[[ EXTRACTED DATA, beginning ]]

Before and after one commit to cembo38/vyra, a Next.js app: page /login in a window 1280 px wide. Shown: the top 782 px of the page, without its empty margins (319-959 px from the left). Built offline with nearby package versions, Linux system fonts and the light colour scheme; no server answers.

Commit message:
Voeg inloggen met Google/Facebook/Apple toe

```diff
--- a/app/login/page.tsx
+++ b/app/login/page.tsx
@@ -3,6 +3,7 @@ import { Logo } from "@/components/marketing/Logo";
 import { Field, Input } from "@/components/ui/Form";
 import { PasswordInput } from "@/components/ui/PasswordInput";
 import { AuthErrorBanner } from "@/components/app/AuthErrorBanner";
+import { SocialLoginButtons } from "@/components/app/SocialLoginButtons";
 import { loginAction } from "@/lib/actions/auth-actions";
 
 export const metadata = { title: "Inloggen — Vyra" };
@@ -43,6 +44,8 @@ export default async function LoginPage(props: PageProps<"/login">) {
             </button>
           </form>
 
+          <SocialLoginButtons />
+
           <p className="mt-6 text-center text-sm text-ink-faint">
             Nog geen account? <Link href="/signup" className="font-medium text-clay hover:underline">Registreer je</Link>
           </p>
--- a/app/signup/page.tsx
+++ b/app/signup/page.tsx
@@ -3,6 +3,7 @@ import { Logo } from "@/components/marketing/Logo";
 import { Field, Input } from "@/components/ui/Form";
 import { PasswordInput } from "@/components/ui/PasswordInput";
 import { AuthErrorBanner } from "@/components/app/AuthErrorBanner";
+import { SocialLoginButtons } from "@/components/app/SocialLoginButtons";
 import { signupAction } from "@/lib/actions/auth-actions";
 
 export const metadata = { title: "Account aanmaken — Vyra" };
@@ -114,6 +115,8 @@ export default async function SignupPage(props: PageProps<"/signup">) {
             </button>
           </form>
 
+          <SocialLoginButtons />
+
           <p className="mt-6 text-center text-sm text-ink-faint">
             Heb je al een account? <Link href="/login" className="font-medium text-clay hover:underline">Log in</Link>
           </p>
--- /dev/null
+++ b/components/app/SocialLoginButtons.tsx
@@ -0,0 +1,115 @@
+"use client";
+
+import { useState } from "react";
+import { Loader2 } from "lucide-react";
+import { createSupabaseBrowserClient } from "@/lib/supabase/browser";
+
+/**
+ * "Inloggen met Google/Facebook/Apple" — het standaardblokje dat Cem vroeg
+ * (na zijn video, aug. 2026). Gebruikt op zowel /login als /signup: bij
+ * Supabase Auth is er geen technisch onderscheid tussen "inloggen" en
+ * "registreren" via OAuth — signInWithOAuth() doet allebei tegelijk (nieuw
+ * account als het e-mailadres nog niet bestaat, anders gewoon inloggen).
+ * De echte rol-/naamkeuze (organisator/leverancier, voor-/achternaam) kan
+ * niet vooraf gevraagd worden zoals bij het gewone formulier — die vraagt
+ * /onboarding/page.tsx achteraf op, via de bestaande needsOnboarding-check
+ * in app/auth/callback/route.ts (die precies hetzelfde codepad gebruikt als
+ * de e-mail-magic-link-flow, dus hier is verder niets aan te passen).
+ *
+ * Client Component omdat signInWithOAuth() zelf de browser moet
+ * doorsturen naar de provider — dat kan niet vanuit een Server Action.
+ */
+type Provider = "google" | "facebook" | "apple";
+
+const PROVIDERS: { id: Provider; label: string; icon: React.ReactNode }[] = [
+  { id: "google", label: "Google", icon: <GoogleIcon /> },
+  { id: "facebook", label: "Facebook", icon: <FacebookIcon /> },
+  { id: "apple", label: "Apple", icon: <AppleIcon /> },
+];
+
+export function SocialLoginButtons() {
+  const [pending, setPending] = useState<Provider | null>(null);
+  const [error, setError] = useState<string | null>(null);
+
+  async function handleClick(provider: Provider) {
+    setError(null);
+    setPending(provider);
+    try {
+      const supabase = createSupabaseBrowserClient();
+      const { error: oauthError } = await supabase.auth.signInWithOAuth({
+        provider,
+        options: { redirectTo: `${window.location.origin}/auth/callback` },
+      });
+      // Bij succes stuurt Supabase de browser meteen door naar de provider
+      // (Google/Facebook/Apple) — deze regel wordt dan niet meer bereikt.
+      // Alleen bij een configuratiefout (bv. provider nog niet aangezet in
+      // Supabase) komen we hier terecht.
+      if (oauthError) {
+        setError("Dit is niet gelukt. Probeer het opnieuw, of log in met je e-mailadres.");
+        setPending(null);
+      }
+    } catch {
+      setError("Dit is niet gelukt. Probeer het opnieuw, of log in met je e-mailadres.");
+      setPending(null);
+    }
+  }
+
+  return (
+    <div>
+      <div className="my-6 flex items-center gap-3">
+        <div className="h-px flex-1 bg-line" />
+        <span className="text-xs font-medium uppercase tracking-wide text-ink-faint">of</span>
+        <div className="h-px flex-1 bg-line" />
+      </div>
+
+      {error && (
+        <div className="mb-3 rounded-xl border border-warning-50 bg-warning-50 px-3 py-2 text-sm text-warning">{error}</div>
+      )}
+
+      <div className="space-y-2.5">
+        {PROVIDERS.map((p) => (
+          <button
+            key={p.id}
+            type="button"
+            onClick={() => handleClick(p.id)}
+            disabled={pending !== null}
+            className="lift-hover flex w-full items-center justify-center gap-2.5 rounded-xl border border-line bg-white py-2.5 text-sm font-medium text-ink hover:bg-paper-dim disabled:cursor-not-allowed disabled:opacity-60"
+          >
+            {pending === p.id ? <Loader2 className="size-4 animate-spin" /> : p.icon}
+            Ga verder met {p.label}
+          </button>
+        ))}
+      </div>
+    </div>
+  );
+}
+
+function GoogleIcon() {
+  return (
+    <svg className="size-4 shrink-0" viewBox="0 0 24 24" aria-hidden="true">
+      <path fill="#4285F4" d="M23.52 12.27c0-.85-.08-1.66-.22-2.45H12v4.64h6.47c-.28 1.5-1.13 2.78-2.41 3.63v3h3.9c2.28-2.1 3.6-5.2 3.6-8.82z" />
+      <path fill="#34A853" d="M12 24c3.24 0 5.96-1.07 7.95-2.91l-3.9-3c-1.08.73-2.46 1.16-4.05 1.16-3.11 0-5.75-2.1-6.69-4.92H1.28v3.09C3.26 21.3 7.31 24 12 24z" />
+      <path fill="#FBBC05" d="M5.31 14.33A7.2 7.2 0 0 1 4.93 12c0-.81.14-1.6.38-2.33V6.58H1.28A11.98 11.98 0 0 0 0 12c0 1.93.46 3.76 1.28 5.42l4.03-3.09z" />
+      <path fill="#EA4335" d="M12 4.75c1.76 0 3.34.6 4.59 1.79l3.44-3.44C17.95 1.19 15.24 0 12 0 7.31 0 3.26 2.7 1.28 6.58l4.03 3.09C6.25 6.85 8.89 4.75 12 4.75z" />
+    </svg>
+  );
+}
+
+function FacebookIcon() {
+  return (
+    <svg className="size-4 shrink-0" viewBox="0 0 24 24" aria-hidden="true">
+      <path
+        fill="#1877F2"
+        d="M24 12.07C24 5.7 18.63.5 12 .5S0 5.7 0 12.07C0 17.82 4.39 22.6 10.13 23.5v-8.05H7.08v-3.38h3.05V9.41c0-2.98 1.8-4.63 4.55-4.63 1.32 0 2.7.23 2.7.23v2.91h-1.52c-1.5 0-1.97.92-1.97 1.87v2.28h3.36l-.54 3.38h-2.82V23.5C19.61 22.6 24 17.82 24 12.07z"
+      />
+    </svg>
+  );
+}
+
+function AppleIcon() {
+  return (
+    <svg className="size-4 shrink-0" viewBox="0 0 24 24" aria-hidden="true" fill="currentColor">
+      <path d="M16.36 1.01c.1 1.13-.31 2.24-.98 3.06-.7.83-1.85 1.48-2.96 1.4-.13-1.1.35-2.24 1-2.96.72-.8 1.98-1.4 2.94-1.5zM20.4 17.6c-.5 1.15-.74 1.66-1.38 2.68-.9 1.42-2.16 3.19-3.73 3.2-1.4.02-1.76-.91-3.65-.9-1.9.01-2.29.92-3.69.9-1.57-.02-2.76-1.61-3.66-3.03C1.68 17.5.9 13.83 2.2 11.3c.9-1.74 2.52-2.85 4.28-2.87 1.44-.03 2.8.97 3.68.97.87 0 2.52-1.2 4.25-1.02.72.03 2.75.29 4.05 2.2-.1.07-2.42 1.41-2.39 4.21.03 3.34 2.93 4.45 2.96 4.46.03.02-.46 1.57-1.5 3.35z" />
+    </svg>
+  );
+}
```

[[ EXTRACTED DATA, end ]]

■ **PROBLEM TO WORK ON**:
Identify the lines in the entries above that contain "label", then copy them out.

■ **ANSWER AREA**:
+const PROVIDERS: { id: Provider; label: string; icon: React.ReactNode }[] = [
+  { id: "google", label: "Google", icon: <GoogleIcon /> },
+  { id: "facebook", label: "Facebook", icon: <FacebookIcon /> },
+  { id: "apple", label: "Apple", icon: <AppleIcon /> },
+            Ga verder met {p.label}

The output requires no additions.